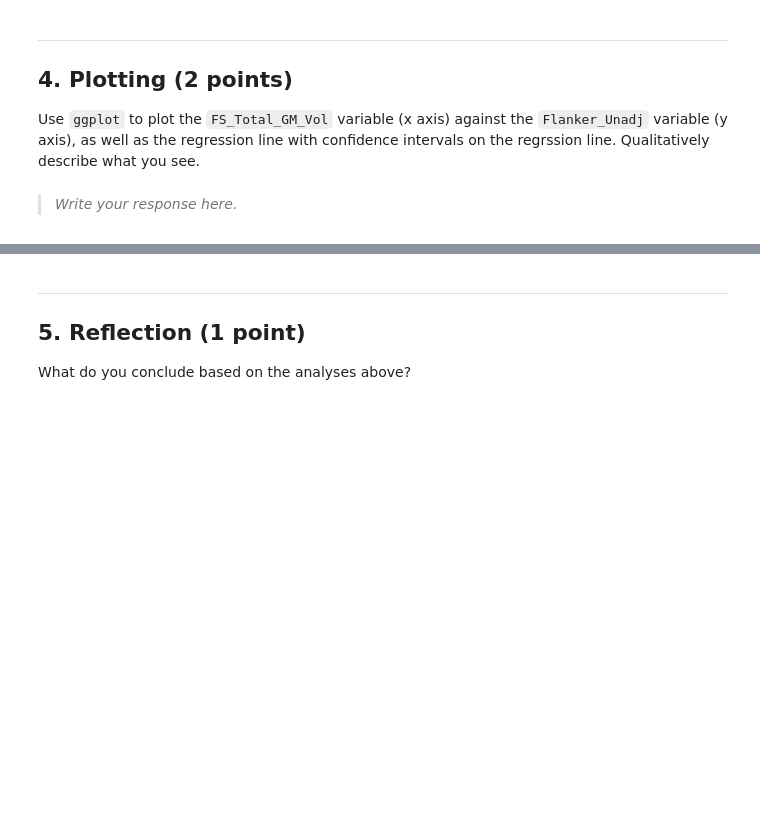
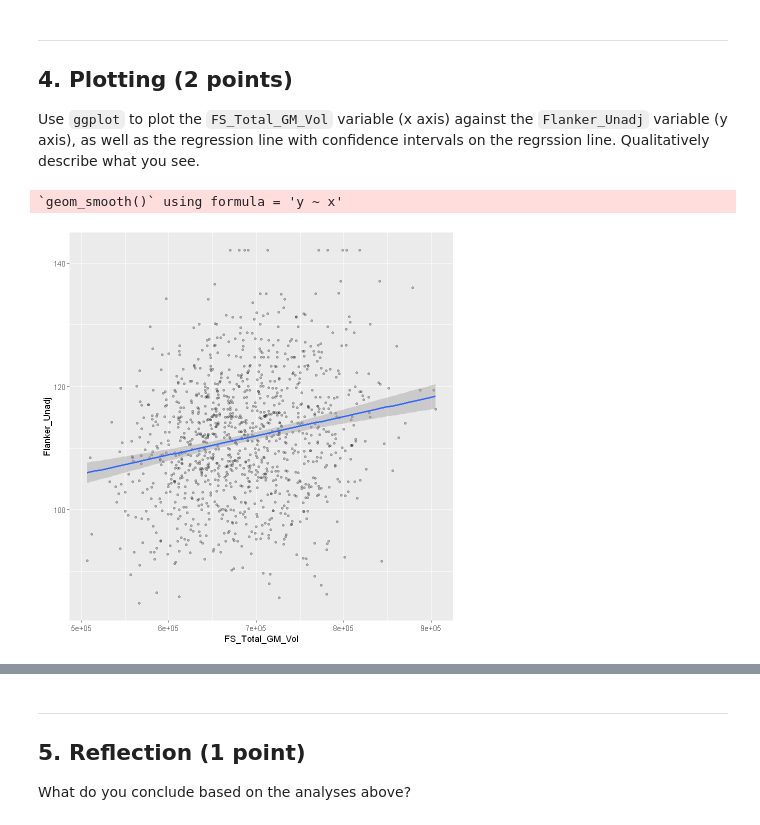
Before and after one commit to alapadat/Lapadat_DSPN_S22, a Jupyter notebook: book/exercises/Exercise7.ipynb, the cells around one changed output, grey strips where cells are left out. Cells and saved outputs as stored; diff of their text form; code cells hidden in the pictures; blank space fills up the shorter version.

```diff
--- a/book/exercises/Exercise7.ipynb
+++ b/book/exercises/Exercise7.ipynb
@@ -95,3 +136,12 @@ Use `ggplot` to plot the `FS_Total_GM_Vol` variable (x axis) against the `Flanke
-# %% [markdown]
-> *Write your response here.*
->
+# %%
+#INSERT CODE HERE
+
+plot  <- ggplot(d1, aes(y = Flanker_Unadj, x = FS_Total_GM_Vol)) +
+    geom_point(size = 1, alpha = 0.25) +
+    geom_smooth(method = 'lm')
+
+
+plot
+# %% [output]
+`geom_smooth()` using formula = 'y ~ x'
+[figure, added]
```
Also changed, not shown: parts of 9 cells of this notebook.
- - -
Show, from the records above, every line that includes "exercises".

Before and after one commit to alapadat/Lapadat_DSPN_S22, a Jupyter notebook: book/exercises/Exercise7.ipynb, the cells around one changed output, grey strips where cells are left out. Cells and saved outputs as stored; diff of their text form; code cells hidden in the pictures; blank space fills up the shorter version.
--- a/book/exercises/Exercise7.ipynb
+++ b/book/exercises/Exercise7.ipynb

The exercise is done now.